When my husband, Mark, and I found out we were expecting our fourth child, we immediately started taking stock of all the things we would need for another baby. We started unpacking boxes of baby clothes that were stored away after our other children had outgrown them, and made a list of things we had to buy—bottles, new car seats, a bouncer, diapers.
The list went on and on. We also made plans for how we would have to rearrange our home to accommodate our new family member.
Mark and I spent a good deal of time assessing the physical needs of our child, but, unfortunately, not as much on the less tangible aspects of expecting another child. When we finally did, however, we began to realize that in the grand scheme of things, whether we found time to buy a new bouncer didn’t really matter all that much. What mattered was that we were once again going to be bringing a new life into this world.
At first it was a bit overwhelming to think of how much our lives were going to change with a new baby. But then we realized that this provided us with a good opportunity to stop and assess where we were in our lives and what this new addition meant for our family.
The fact that we were doing all this reflecting at the same time the Church was celebrating the season of Lent was certainly not lost on us, and especially not on me. Lent, in and of itself, is a time of preparation. The 40 days lead us up to and prepare us for the challenges and triumphs of Holy Week and Easter. Lent also offers the perfect time for Catholics to slow down and assess their lives, both literally and spiritually.
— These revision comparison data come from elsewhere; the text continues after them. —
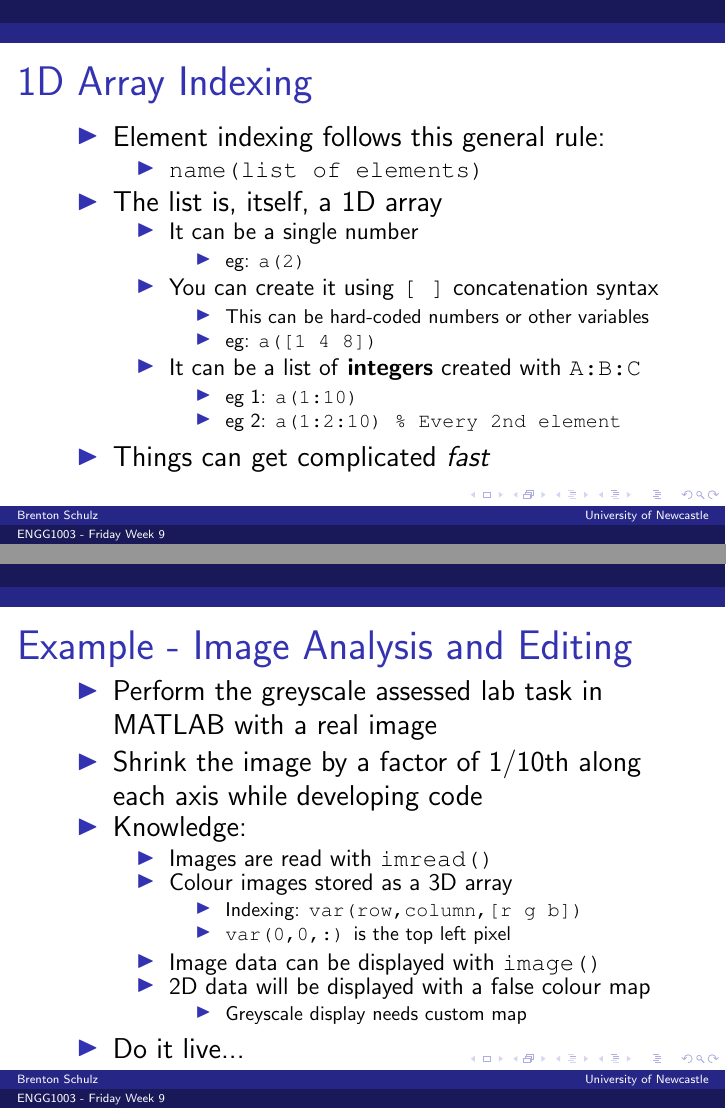
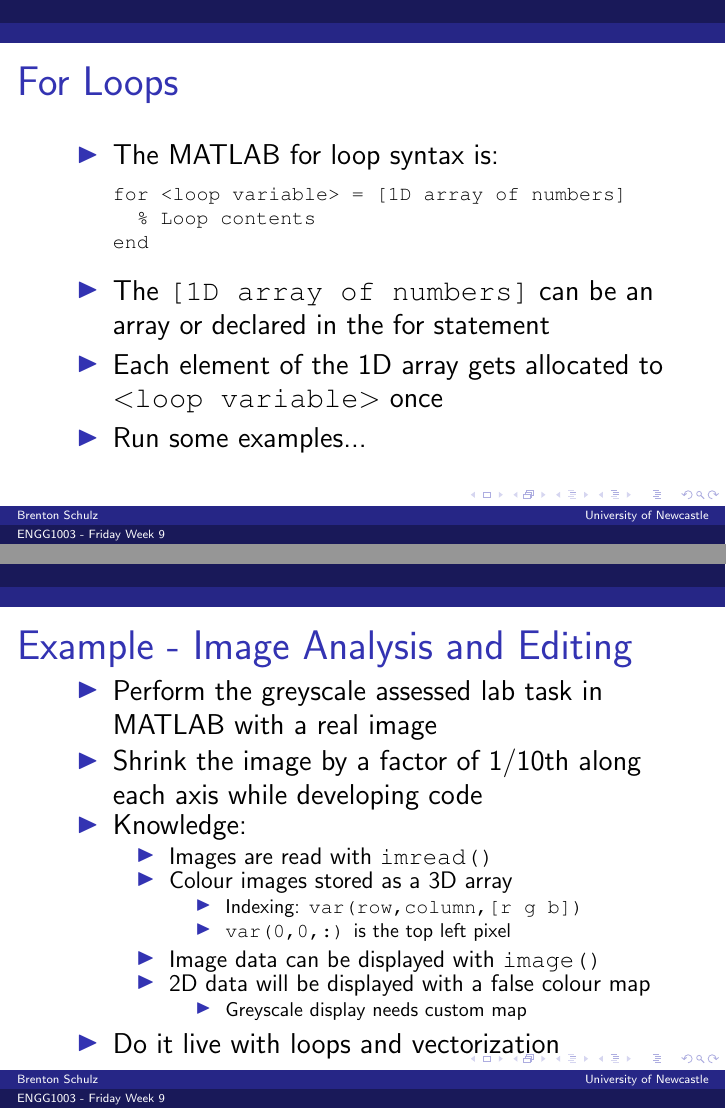
Before and after one commit to bschulznewy/engg1003, LaTeX slides (Lectures/Wk9/Wk9Fri.tex): pages 7 and 11 of 12 before the commit and pages 7 and 12 of 13 after it, joined at a grey line. Compiled offline with pdfLaTeX.

Commit message:
added for loops to lecture notes

```diff
--- a/Lectures/Wk9/Wk9Fri.tex
+++ b/Lectures/Wk9/Wk9Fri.tex
@@ -69,7 +69,7 @@
 \lstset{framextopmargin=50pt,tabsize=2}
 
 \title{ENGG1003 - Friday Week 9}
-\subtitle{Scripts\\Matrix Indexing}
+\subtitle{Scripts\\For Loops\\Matrix Indexing}
 \author{Brenton Schulz}
 \institute{University of Newcastle}
 \date{\today}
@@ -123,6 +123,21 @@
 		\item Sun's energy output: $E=385 \times 10^{24}$~J/s
 		\item Speed of light: $c=3.0 \times 10^8$~m/s
 	\end{itemize}
+\end{itemize}
+\end{frame}
+
+\begin{frame}[fragile]
+\frametitle{For Loops}
+\begin{itemize}
+\item The MATLAB for loop syntax is:
+\begin{lstlisting}[style=pseudo]
+for <loop variable> = [1D array of numbers]
+	% Loop contents
+end
+\end{lstlisting}
+\item The \texttt{[1D array of numbers]} can be an array or declared in the for statement
+\item Each element of the 1D array gets allocated to \texttt{$<$loop variable$>$} once
+\item Run some examples...
 \end{itemize}
 \end{frame}
 
@@ -216,7 +231,7 @@
 			\end{itemize}
 	\end{itemize}
 
-\item Do it live...
+\item Do it live with loops and vectorization
 \end{itemize}
 \end{frame}
 
```
Also changed, not shown: Lectures/Wk9/Wk9Fri.pdf.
On a very personal level, being pregnant during Lent is providing me with a unique perspective on the season. And it has extended it well beyond the traditional 40 days for me. Not only am I going to spend 40 days reflecting on where I am in my life and preparing for the birth of my child, but I am also going to spend 40 weeks doing it. As Jesus spent 40 days in the desert praying and reflecting, I will do so throughout my pregnancy.
I am also provided with a wonderful reminder that the Lenten season is not just about giving something up. It’s about offering ourselves up for the good of others.
When I was growing up, Lent for me usually meant giving up whatever candy bar I happened to like at the time. Then as I got a bit older, I started thinking in terms of being more proactive on behalf of others as my Lenten offering. For instance, perhaps each day I would offer someone a compliment or do a good deed for someone.
Change in Perspective
This change from looking inward to looking toward others can be best summed up by the Greek word metanoia. In Lenten Lunches: Reflections on the Weekday Readings for Lent and Easter Week, the late Daniel E. Pilarcyzk explains it this way: “The word metanoia connotes a change of mind and heart, altering one’s mind-set toward whole new ways of thinking and acting. This involves taking a look at where we are and trying to see where we ought to be. It involves testing our values and discerning how they stack up against the values that Jesus offers his followers.”
This concept has become vividly clear to me as I watch my stomach grow and feel my child move within me. Each day, each meal, each action is dedicated to the greater good of this child within me, my constant companion on this 40-week Lenten journey.